** Opening Data for this task block **

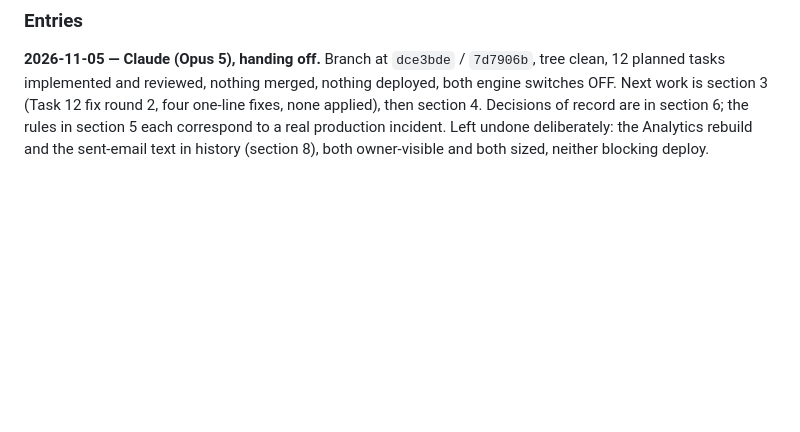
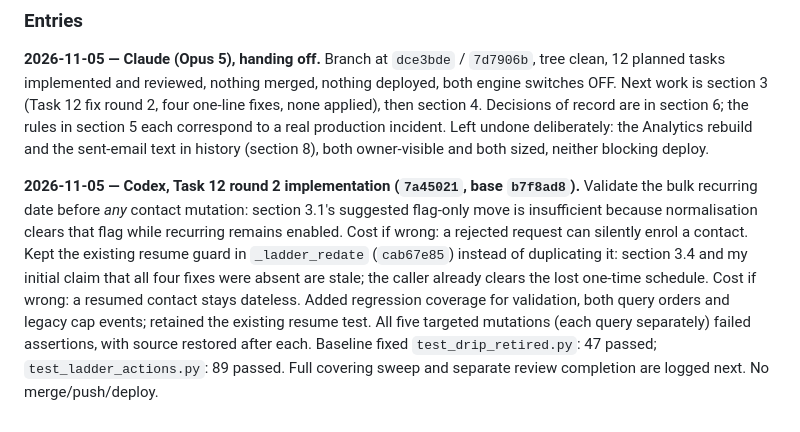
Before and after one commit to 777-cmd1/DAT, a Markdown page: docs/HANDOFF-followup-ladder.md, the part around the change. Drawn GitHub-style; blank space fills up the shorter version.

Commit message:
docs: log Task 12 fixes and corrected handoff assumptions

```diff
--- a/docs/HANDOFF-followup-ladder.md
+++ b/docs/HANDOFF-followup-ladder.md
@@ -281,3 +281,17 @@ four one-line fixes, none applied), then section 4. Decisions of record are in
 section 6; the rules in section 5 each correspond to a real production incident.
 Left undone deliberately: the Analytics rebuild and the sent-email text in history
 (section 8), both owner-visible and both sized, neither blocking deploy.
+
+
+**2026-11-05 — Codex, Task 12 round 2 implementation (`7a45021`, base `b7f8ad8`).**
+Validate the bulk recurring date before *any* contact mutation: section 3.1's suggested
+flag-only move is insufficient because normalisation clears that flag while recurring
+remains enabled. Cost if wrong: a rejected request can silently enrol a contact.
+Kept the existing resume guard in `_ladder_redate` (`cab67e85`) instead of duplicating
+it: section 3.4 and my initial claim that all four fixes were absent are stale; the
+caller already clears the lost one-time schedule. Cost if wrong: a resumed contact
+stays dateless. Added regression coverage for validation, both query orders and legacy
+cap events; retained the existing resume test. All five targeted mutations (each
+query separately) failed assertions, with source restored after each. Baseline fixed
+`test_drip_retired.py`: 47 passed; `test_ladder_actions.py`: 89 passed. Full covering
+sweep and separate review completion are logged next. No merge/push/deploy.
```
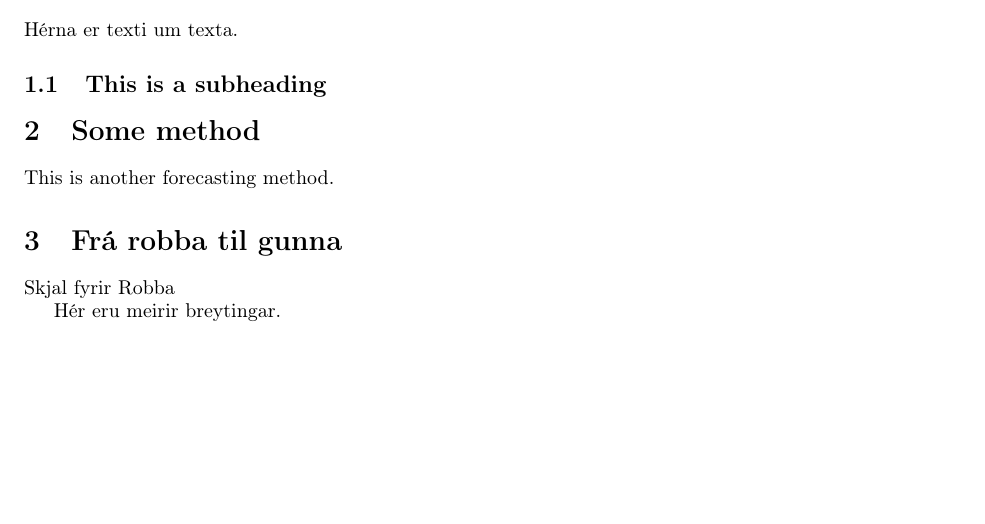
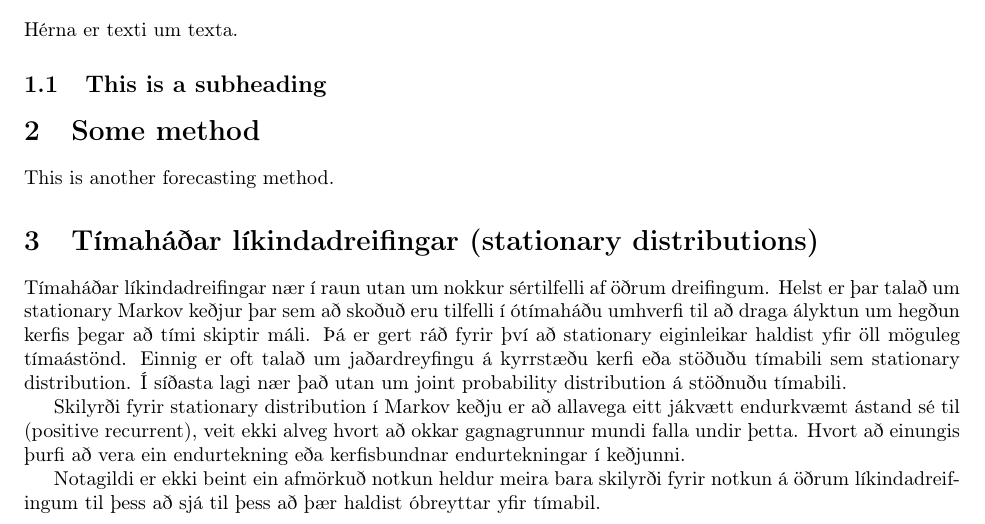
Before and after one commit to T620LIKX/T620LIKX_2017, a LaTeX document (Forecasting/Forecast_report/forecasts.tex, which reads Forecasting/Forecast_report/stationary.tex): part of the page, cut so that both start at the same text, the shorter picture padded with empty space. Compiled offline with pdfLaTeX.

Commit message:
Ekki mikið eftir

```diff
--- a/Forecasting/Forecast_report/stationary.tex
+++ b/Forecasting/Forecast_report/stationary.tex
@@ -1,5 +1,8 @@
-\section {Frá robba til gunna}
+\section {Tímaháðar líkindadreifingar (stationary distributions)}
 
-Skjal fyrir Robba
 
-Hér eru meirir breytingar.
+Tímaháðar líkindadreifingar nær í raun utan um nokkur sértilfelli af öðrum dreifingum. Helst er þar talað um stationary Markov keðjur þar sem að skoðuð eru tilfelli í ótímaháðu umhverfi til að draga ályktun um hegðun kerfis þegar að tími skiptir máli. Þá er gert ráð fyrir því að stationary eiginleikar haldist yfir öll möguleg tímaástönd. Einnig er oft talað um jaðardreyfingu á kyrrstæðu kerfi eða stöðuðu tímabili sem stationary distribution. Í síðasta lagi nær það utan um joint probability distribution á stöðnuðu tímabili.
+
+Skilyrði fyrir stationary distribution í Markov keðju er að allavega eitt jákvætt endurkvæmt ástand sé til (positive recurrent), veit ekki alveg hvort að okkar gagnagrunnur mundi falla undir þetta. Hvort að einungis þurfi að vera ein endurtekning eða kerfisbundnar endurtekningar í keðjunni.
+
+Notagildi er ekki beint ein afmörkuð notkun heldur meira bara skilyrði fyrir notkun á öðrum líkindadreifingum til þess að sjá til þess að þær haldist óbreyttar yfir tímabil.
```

** Closing Data for this task block **

Above are some records. Count the lines among them with the word "docs", and answer with the number only.

4